* Records:
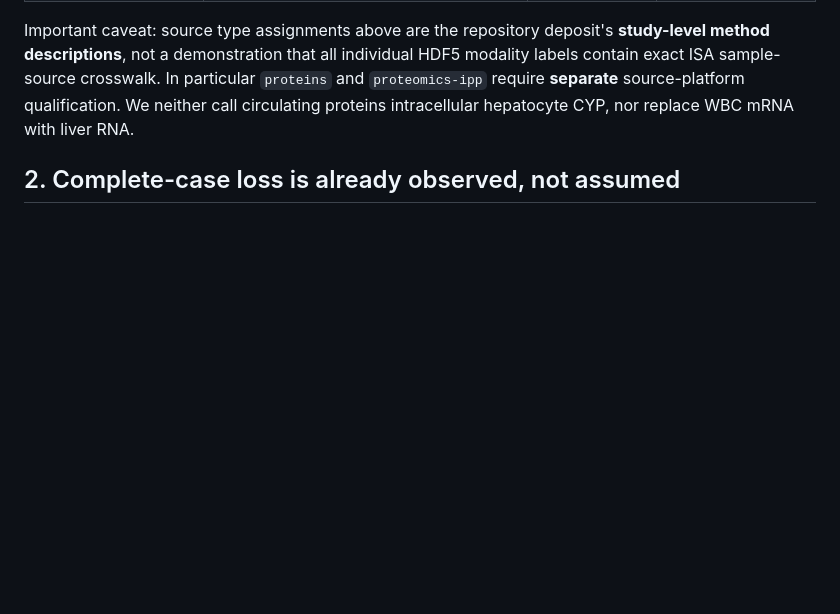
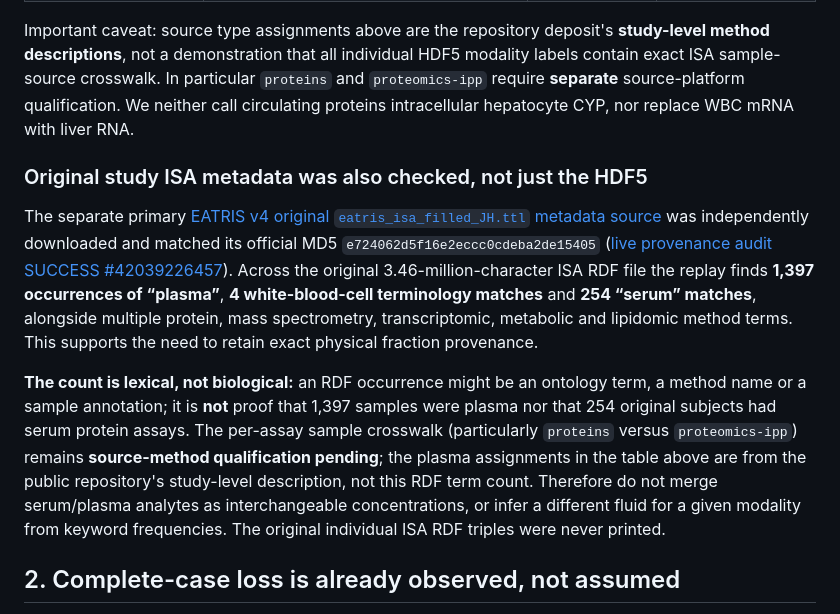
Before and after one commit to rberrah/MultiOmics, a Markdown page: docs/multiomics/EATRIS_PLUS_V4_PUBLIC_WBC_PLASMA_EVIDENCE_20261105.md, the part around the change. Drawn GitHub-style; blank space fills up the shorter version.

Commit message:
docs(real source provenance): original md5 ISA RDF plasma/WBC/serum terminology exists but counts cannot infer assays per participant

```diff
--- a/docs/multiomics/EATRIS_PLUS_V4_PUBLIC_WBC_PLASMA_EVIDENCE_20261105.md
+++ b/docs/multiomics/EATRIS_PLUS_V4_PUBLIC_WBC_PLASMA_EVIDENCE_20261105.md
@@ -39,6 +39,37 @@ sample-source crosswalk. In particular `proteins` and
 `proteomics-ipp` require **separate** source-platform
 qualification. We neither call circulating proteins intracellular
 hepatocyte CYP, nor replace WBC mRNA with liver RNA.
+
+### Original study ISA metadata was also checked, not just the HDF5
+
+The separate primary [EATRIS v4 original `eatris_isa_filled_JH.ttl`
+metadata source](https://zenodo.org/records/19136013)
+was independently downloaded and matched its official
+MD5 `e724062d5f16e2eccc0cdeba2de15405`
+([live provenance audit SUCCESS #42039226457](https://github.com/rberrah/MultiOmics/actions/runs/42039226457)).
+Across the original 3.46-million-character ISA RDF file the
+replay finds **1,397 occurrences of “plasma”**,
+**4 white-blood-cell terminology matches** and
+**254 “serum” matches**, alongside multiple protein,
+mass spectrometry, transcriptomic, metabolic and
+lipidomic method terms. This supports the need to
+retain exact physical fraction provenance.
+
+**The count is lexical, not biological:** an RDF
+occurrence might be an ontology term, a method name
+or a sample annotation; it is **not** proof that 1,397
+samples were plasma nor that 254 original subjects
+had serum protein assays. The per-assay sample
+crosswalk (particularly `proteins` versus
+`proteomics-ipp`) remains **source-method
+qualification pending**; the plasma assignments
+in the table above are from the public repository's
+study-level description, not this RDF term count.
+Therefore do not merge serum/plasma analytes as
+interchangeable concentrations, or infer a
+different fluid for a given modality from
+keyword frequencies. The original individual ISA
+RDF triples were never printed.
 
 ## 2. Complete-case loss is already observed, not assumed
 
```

* What you should do: The listing above must be repeated exactly. Its pictures are not part of the copy.

* Your solution:
Before and after one commit to rberrah/MultiOmics, a Markdown page: docs/multiomics/EATRIS_PLUS_V4_PUBLIC_WBC_PLASMA_EVIDENCE_20261105.md, the part around the change. Drawn GitHub-style; blank space fills up the shorter version.

Commit message:
docs(real source provenance): original md5 ISA RDF plasma/WBC/serum terminology exists but counts cannot infer assays per participant

```diff
--- a/docs/multiomics/EATRIS_PLUS_V4_PUBLIC_WBC_PLASMA_EVIDENCE_20261105.md
+++ b/docs/multiomics/EATRIS_PLUS_V4_PUBLIC_WBC_PLASMA_EVIDENCE_20261105.md
@@ -39,6 +39,37 @@ sample-source crosswalk. In particular `proteins` and
 `proteomics-ipp` require **separate** source-platform
 qualification. We neither call circulating proteins intracellular
 hepatocyte CYP, nor replace WBC mRNA with liver RNA.
+
+### Original study ISA metadata was also checked, not just the HDF5
+
+The separate primary [EATRIS v4 original `eatris_isa_filled_JH.ttl`
+metadata source](https://zenodo.org/records/19136013)
+was independently downloaded and matched its official
+MD5 `e724062d5f16e2eccc0cdeba2de15405`
+([live provenance audit SUCCESS #42039226457](https://github.com/rberrah/MultiOmics/actions/runs/42039226457)).
+Across the original 3.46-million-character ISA RDF file the
+replay finds **1,397 occurrences of “plasma”**,
+**4 white-blood-cell terminology matches** and
+**254 “serum” matches**, alongside multiple protein,
+mass spectrometry, transcriptomic, metabolic and
+lipidomic method terms. This supports the need to
+retain exact physical fraction provenance.
+
+**The count is lexical, not biological:** an RDF
+occurrence might be an ontology term, a method name
+or a sample annotation; it is **not** proof that 1,397
+samples were plasma nor that 254 original subjects
+had serum protein assays. The per-assay sample
+crosswalk (particularly `proteins` versus
+`proteomics-ipp`) remains **source-method
+qualification pending**; the plasma assignments
+in the table above are from the public repository's
+study-level description, not this RDF term count.
+Therefore do not merge serum/plasma analytes as
+interchangeable concentrations, or infer a
+different fluid for a given modality from
+keyword frequencies. The original individual ISA
+RDF triples were never printed.
 
 ## 2. Complete-case loss is already observed, not assumed
 
```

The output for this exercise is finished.